Most importantly, you need to choose the location with care and in accordance with the purpose of the workshop. Sometimes this dimension of the star is ”locked”, i.e. for some good reason, it has been decided that your workshop is to be held in a (gloomy) meeting room next to the canteen. Some organisations have special price agreements with specific (more or less inspiring) conference centres, which determines the location. However, never despair, because even though the star is locked in this dimension, there is still much you can do to stage the room to support the purpose of the workshop.
We have borrowed the word ”staging” from the world of theatre where the creation of the right stage design for a play is a special art and profession. The point is that whether we wish to stage or not, we cannot help doing it. What we do or not do in a room has an influence on the participant’s experience of the meeting. For instance, imagine a play on an empty stage (without any scenography). This is also a way of staging which has an effect and signals something. Similarly, an impersonal meeting room may signal that this process/meeting is just another one in the row.
If the purpose of the meeting is e.g. a working session during which some specific deliverables are to be produced in a short time, you should stage the meeting room in accordance with this. You could design the session as a stand-up meeting without the classic meeting table 6 , you could hand out energy bars, water and play some up- tempo music when the participants arrive and make sure that all working material for the meeting is ready for use (markers, coloured cards, brown paper, adhesive, flipover paper etc.). However, if the purpose of the meeting is to collect experience, evaluate and learn from e.g. a project, you could dim the sharp ceiling light and invite the participants into a room with comfortable furniture and soft music, thus signalling focus on reflection and learning.
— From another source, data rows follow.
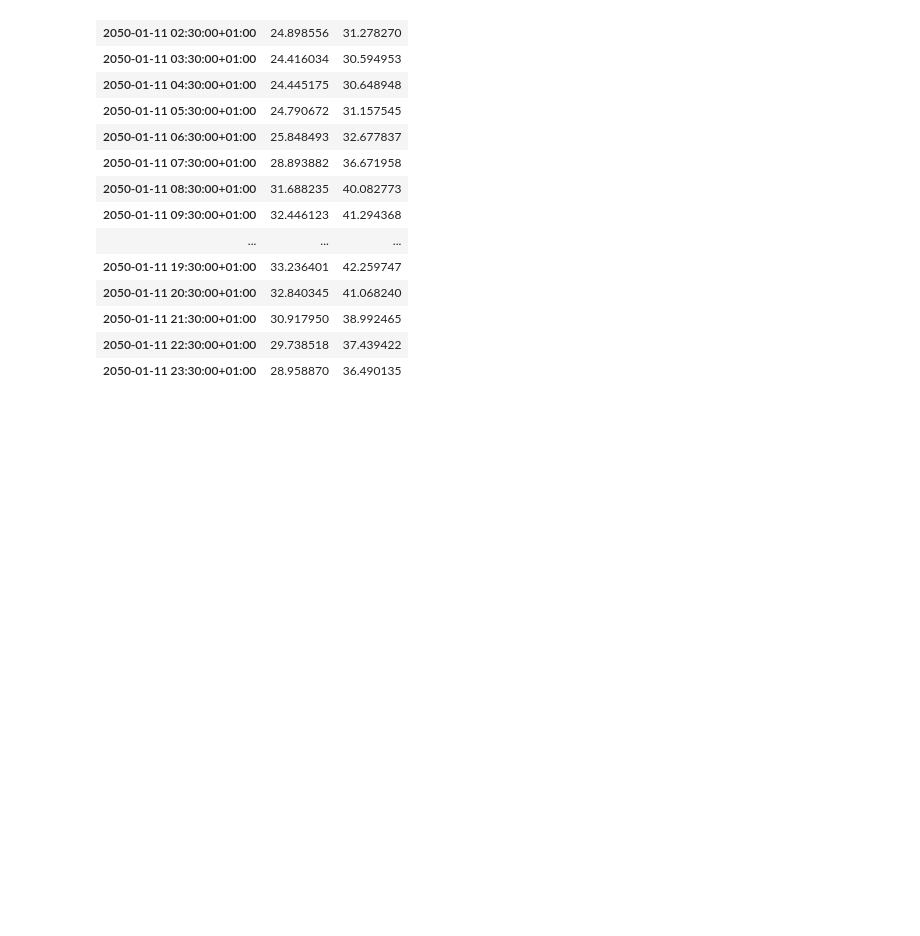
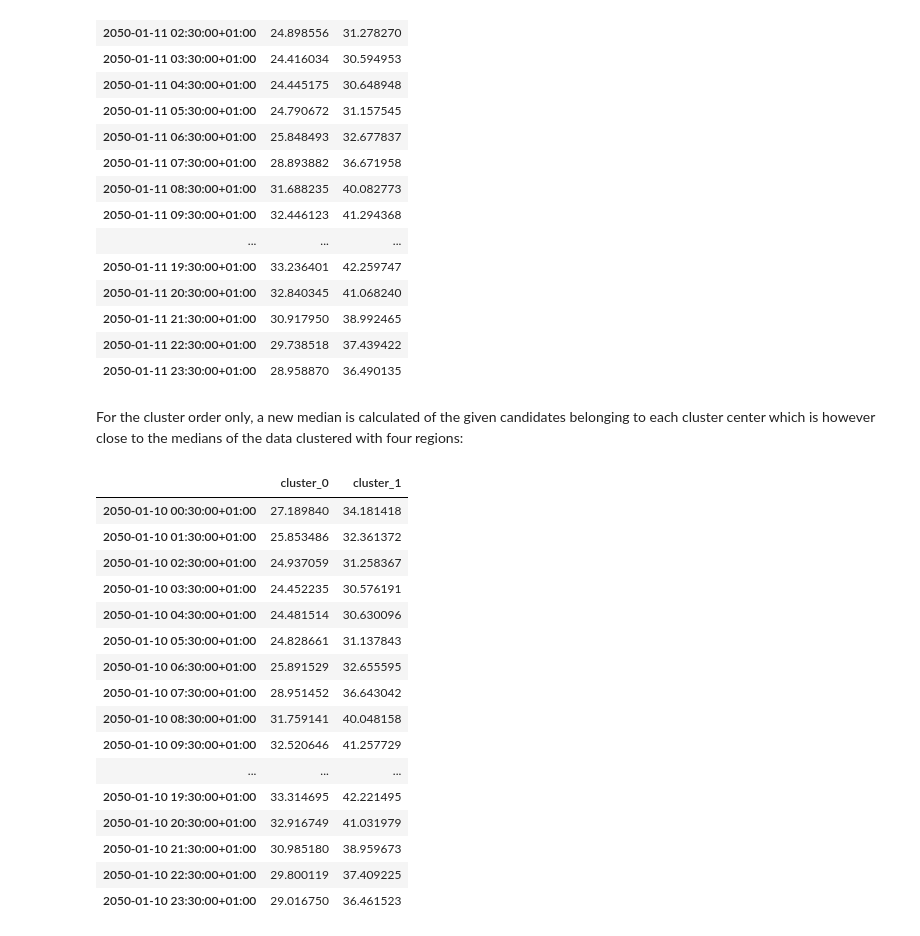
Before and after one commit to FZJ-IEK3-VSA/tsam, a Jupyter notebook: examples/Keeping Sequence Example.ipynb, the cells around one changed output. Drawn from its saved outputs; the diff is of its cells as text; code cells hidden in the pictures; blank space fills up the shorter version.

Commit message:
Possibility to search for new medians with given cluster sequence only added for hierarchical clustering

```diff
--- a/examples/Keeping Sequence Example.ipynb
+++ b/examples/Keeping Sequence Example.ipynb
@@ -217,5 +217,8 @@ aggregationEdem2PredefFromEdem4 = tsam.TimeSeriesAggregation(edem2, noTypicalPer
                                         clusterMethod = 'hierarchical',
                                         predefClusterOrder=aggregationEdem4.clusterOrder,
                                         predefClusterCenterIndices=aggregationEdem4.clusterCenterIndices)
+aggregationEdem2PredefFromEdem4OrderOnly = tsam.TimeSeriesAggregation(edem2, noTypicalPeriods = 12, hoursPerPeriod = 24,
+                                                 clusterMethod = 'hierarchical',
+                                                 predefClusterOrder=aggregationEdem4.clusterOrder)
 # %%
 typPeriodsEdem2PredefFromEdem4 = aggregationEdem2PredefFromEdem4.createTypicalPeriods()
@@ -222,5 +226,6 @@ typPeriodsEdem2PredefFromEdem4 = aggregationEdem2PredefFromEdem4.createTypicalPe
 # %%
 predictedPeriodsEdem2PredefFromEdem4 = aggregationEdem2PredefFromEdem4.predictOriginalData()
+predictedPeriodsEdem2PredefFromEdem4OrderOnly = aggregationEdem2PredefFromEdem4OrderOnly.predictOriginalData()
 # %%
 edem2.mean(axis=0)
 # %% [output]
@@ -377,3 +428,25 @@ predictedPeriodsEdem2PredefFromEdem4.iloc[10*24:11*24,:]
 | 2050-01-11 21:30:00+01:00 | 30.917950 | 38.992465 |
 | 2050-01-11 22:30:00+01:00 | 29.738518 | 37.439422 |
 | 2050-01-11 23:30:00+01:00 | 28.958870 | 36.490135 |
+# %% [markdown]
+For the cluster order only, a new median is calculated of the given candidates belonging to each cluster center which is however close to the medians of the data clustered with four regions:
+# %%
+predictedPeriodsEdem2PredefFromEdem4OrderOnly.iloc[9*24:10*24,:]
+# %% [output]
+|  | cluster_0 | cluster_1 |
+| 2050-01-10 00:30:00+01:00 | 27.189840 | 34.181418 |
+| 2050-01-10 01:30:00+01:00 | 25.853486 | 32.361372 |
+| 2050-01-10 02:30:00+01:00 | 24.937059 | 31.258367 |
+| 2050-01-10 03:30:00+01:00 | 24.452235 | 30.576191 |
+| 2050-01-10 04:30:00+01:00 | 24.481514 | 30.630096 |
+| 2050-01-10 05:30:00+01:00 | 24.828661 | 31.137843 |
+| 2050-01-10 06:30:00+01:00 | 25.891529 | 32.655595 |
+| 2050-01-10 07:30:00+01:00 | 28.951452 | 36.643042 |
+| 2050-01-10 08:30:00+01:00 | 31.759141 | 40.048158 |
+| 2050-01-10 09:30:00+01:00 | 32.520646 | 41.257729 |
+| ... | ... | ... |
+| 2050-01-10 19:30:00+01:00 | 33.314695 | 42.221495 |
+| 2050-01-10 20:30:00+01:00 | 32.916749 | 41.031979 |
+| 2050-01-10 21:30:00+01:00 | 30.985180 | 38.959673 |
+| 2050-01-10 22:30:00+01:00 | 29.800119 | 37.409225 |
+| 2050-01-10 23:30:00+01:00 | 29.016750 | 36.461523 |
```
Also changed, not shown: parts of 9 cells of this notebook, 1 other file.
All types of meetings can (and should) be staged by the facilitator – also the weekly departmental meeting which is often not very inspiring in its nature. Some simple effects for making a meeting more motivating could be: 1) The participants feel welcome in general (they are welcomed and food/beverages are provided), 2) The purpose and the agenda of the meeting are visible, 3) The meeting is started up in a positive manner, e.g. by letting the participants explain for one minute about an assignment with which they succeeded, and 4) The participants can prioritise the most important items on the agenda. This will make a difference and may be the ”small disturbance” that helps the group reach an optimal result. The point being, staging is worth the effort, and you can win some easy points here!
A very central element when designing your environment is to always check up on the location. If you have never been in the room, then go and see it before the session! If you e.g. are to facilitate a process with 40 participants who are to work on brown paper in small groups in the room during the process, you simply have to take a look at the room with your own eyes to see whether it will be possible in practice, i.e. whether the wall surfaces are large enough, and whether chairs and tables can be removed easily and fast to make room for the groups.
You should also make sure that the room is available at least one hour before the process starts so that you have time to stage it according to your purpose and are ready to welcome the participants. The staging of the room may take some time if you have to rearrange tables and chairs, write welcome flipovers, distribute material for the participants and check the audio-visual equipment. Remember that visual elements in a room may contribute to making an otherwise gloomy room a little more welcoming and inspiring, and that it is all right if the room disturbs and creates curiosity.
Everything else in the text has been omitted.